HTML(HyperText Markup Language) is NOT a programming language, nor will it ever be.

HTML is exactly what it says it is, a markup language. HTML takes (literally) a day (or less, depending on your pace of learning) to master.

To get onto this topic, I had a fun chat with a really stupid teacher.
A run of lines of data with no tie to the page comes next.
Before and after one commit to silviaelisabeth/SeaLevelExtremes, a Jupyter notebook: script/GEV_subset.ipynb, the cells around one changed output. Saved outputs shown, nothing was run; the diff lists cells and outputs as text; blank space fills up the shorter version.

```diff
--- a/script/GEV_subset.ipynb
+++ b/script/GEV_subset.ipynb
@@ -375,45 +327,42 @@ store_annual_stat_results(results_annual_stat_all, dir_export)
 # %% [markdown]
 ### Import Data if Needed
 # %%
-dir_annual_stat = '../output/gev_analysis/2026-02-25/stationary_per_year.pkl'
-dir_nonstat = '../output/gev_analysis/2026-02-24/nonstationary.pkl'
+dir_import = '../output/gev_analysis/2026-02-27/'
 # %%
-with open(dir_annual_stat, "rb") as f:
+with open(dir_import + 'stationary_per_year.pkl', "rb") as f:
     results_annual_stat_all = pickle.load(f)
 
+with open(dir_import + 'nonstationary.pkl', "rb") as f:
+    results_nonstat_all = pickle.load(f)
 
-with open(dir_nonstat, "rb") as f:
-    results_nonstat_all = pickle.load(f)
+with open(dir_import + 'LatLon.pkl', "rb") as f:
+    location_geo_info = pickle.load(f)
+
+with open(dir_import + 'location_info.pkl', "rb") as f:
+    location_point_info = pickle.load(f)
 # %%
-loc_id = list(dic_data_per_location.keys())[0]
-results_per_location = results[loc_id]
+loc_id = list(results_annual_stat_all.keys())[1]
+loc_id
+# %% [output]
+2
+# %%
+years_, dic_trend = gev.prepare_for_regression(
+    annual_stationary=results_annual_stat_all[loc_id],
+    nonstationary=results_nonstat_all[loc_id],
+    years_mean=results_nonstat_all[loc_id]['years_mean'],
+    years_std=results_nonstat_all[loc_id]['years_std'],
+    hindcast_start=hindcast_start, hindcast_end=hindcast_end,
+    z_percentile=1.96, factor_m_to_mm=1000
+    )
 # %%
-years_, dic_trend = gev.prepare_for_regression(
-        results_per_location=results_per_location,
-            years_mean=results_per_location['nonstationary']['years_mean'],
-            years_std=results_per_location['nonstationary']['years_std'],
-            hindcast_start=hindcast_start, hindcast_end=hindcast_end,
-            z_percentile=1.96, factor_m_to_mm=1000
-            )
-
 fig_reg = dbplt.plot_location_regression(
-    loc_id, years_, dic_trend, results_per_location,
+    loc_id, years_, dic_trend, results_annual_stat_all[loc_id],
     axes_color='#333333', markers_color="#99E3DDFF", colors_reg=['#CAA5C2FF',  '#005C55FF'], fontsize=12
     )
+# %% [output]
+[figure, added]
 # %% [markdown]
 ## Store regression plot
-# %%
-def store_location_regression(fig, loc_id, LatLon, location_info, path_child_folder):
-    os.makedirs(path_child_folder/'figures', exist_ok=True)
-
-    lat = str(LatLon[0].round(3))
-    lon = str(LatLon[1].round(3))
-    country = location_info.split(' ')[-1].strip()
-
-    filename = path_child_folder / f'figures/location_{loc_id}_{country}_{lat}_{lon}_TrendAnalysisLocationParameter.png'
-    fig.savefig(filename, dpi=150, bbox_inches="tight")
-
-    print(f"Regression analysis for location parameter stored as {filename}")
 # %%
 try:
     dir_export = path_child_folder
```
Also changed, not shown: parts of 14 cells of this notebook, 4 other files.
I was at my younger cousin's school, hanging around, talking to people, when I walked into his Computer Technologies class (Read: Keyboarding) and spoke to the teacher, just bullshitting around.
"Yeah, I have some programming knowledge, but I'm more of a web developer." I say.
"Oh, really? I happen to know some things about programming myself, I'm pretty good at it." She replies.
"Cool, what platform do you use, and what language?" I ask.
"HTML, and Mozilla Firefox." She answers.
At this point, I go cross eyed. It takes a lot for me to get mad, but when people claim they know a lot about a subject, then prove that they don't, makes me mad.
Anyways, I proceeded to amaze her with my "godlike skillz" on the computer.
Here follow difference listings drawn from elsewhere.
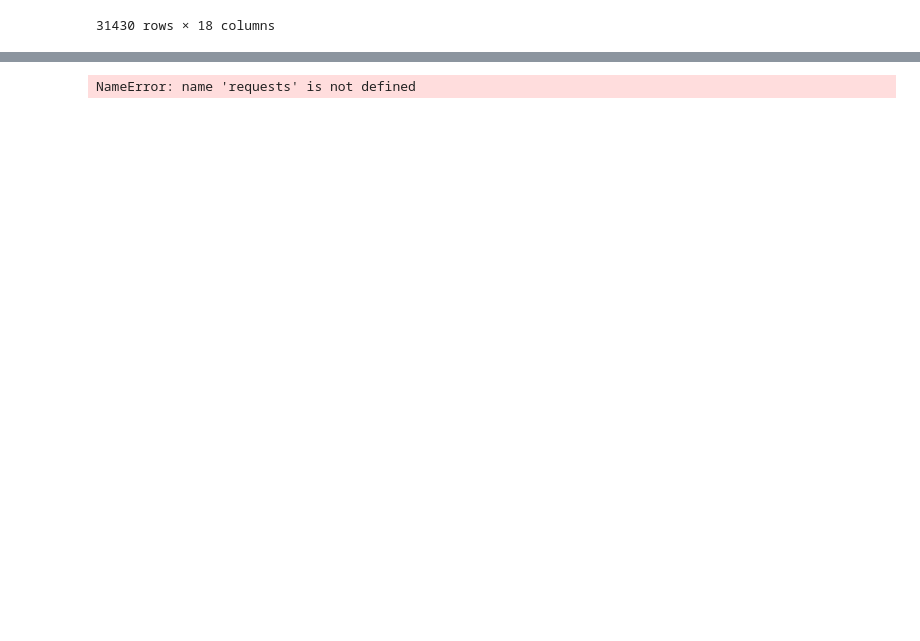
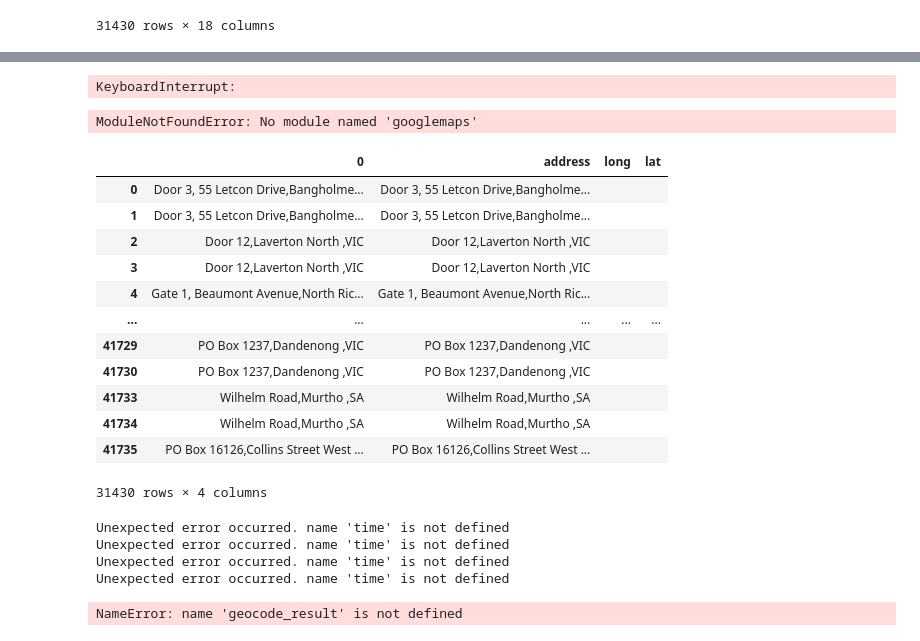
Before and after one commit to ArchanaKarri/Project-3, a Jupyter notebook: code.ipynb, the cells around one changed output, grey strips where cells are left out. Saved outputs shown, nothing was run; the diff lists cells and outputs as text; code cells hidden in the pictures; blank space fills up the shorter version.

```diff
--- a/code.ipynb
+++ b/code.ipynb
@@ -207,15 +220,66 @@ NameError: name 'response' is not defined
 # %%
+#testing
+
 # set up lists to hold reponse info
 lat = []
-temp = []
-cities=df_new_clean['cmlCity']
+lng = []
+address=df_new_clean['cmlCity'].unique()
 # Loop through the list of cities and perform a request for data on each
-for city in cities:
-    response = requests.get(query_url + city).json()
-    lat.append(response['coord']['lat'])
-    temp.append(response['main']['temp'])
+for city in address:
+ response = requests.get(base_url, params = params).json()
+response.keys()
+if response ["status"] == "OK":
+     geometry = response["results"][0]["geometry"]
+print(geometry)
 
 print(f"The latitude information received is: {lat}")
-print(f"The temperature information received is: {temp}")
+print(f"The longitude information received is: {lng}")
 # %% [output]
-NameError: name 'requests' is not defined
+KeyboardInterrupt:
+# %%
+
+df_address['address']=pd.DataFrame(df_new_clean['cmlAddressLine1'] +','+ df_new_clean['cmlCity'] +' ,'+df_new_clean['cmlState'])
+df_address
+from googlemaps import Client as GoogleMaps
+# %% [output]
+ModuleNotFoundError: No module named 'googlemaps'
+# %%
+df_address['long'] = ""
+df_address['lat'] = ""
+# %%
+df_address
+# %% [output]
+|  | 0 | address | long | lat |
+| 0 | Door 3, 55 Letcon Drive,Bangholme... | Door 3, 55 Letcon Drive,Bangholme... |  |  |
+| 1 | Door 3, 55 Letcon Drive,Bangholme... | Door 3, 55 Letcon Drive,Bangholme... |  |  |
+| 2 | Door 12,Laverton North ,VIC | Door 12,Laverton North ,VIC |  |  |
+| 3 | Door 12,Laverton North ,VIC | Door 12,Laverton North ,VIC |  |  |
+| 4 | Gate 1, Beaumont Avenue,North Ric... | Gate 1, Beaumont Avenue,North Ric... |  |  |
+| ... | ... | ... | ... | ... |
+| 41729 | PO Box 1237,Dandenong ,VIC | PO Box 1237,Dandenong ,VIC |  |  |
+| 41730 | PO Box 1237,Dandenong ,VIC | PO Box 1237,Dandenong ,VIC |  |  |
+| 41733 | Wilhelm Road,Murtho ,SA | Wilhelm Road,Murtho ,SA |  |  |
+| 41734 | Wilhelm Road,Murtho ,SA | Wilhelm Road,Murtho ,SA |  |  |
+| 41735 | PO Box 16126,Collins Street West ... | PO Box 16126,Collins Street West ... |  |  |
+31430 rows × 4 columns
+# %%
+for x in df_address:
+    try:
+        time.sleep(1) #to add delay in case of large DFs
+        geocode_result = gmaps.geocode(df_address['address'][x])
+        df_address['lat'][x] = geocode_result[0]['geometry']['location'] ['lat']
+        df_address['long'][x] = geocode_result[0]['geometry']['location']['lng']
+    except IndexError:
+        print("Address was wrong...")
+    except Exception as e:
+        print("Unexpected error occurred.", e )
+df_address.head()
+
+
+geocode_result
+# %% [output]
+Unexpected error occurred. name 'time' is not defined
+Unexpected error occurred. name 'time' is not defined
+Unexpected error occurred. name 'time' is not defined
+Unexpected error occurred. name 'time' is not defined
+NameError: name 'geocode_result' is not defined
```
Also changed, not shown: parts of 5 cells of this notebook, 2 other files.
If anything you could say HTML is a scripting language, but that's pushing it quite a bit.

Monday, June 27, 2011

Python, oh Python.

Well, for my Computer Science class that I'm taking online, I'm learning Python. I'm not bad at it, and I rather like the syntax, compared to others I've tried, like C++, or C.

I've enjoyed turning in the projects I've been given by my teacher, and I love to write the code, but now I have come to the assignment that I've been dreading. Making up my own project.

I'm awful at thinking of things to do, which is why I'm bored 99.99% of the time. I wouldn't call it lack of motivation or laziness per say, but... well, lack of not knowing what to do.

There needs to be a book, or something, with a giant list of programming project ideas.


After some searching around I found this list. I know I'll be using it in the future.

C Primer Plus

So the other day I was in Goodwill, looking for anything that had to do with Celts or Vikings(not the sports team), and I ran across a rather old programming book (published 1998) called The Waite Group's C Primer Plus Third Edition.

I've had some experience with C++ before, like using it for things like creating app launchers (which I now use VB.NET for), or my 11th grade Science Fair project (fun times). Now, as far as I can see, in this book, not much has changed. I'm not a big expert on C++ or anything, but it looks mostly the same.

Just flipping through the book I can see some differences between my practices and the author's.

For example, he uses printf instead of cout, or he uses scanf where I use cin.

I guess it all matters where you learn from (I personally learned from a ":For Dummies" book), and at what time a certain syntax is popular.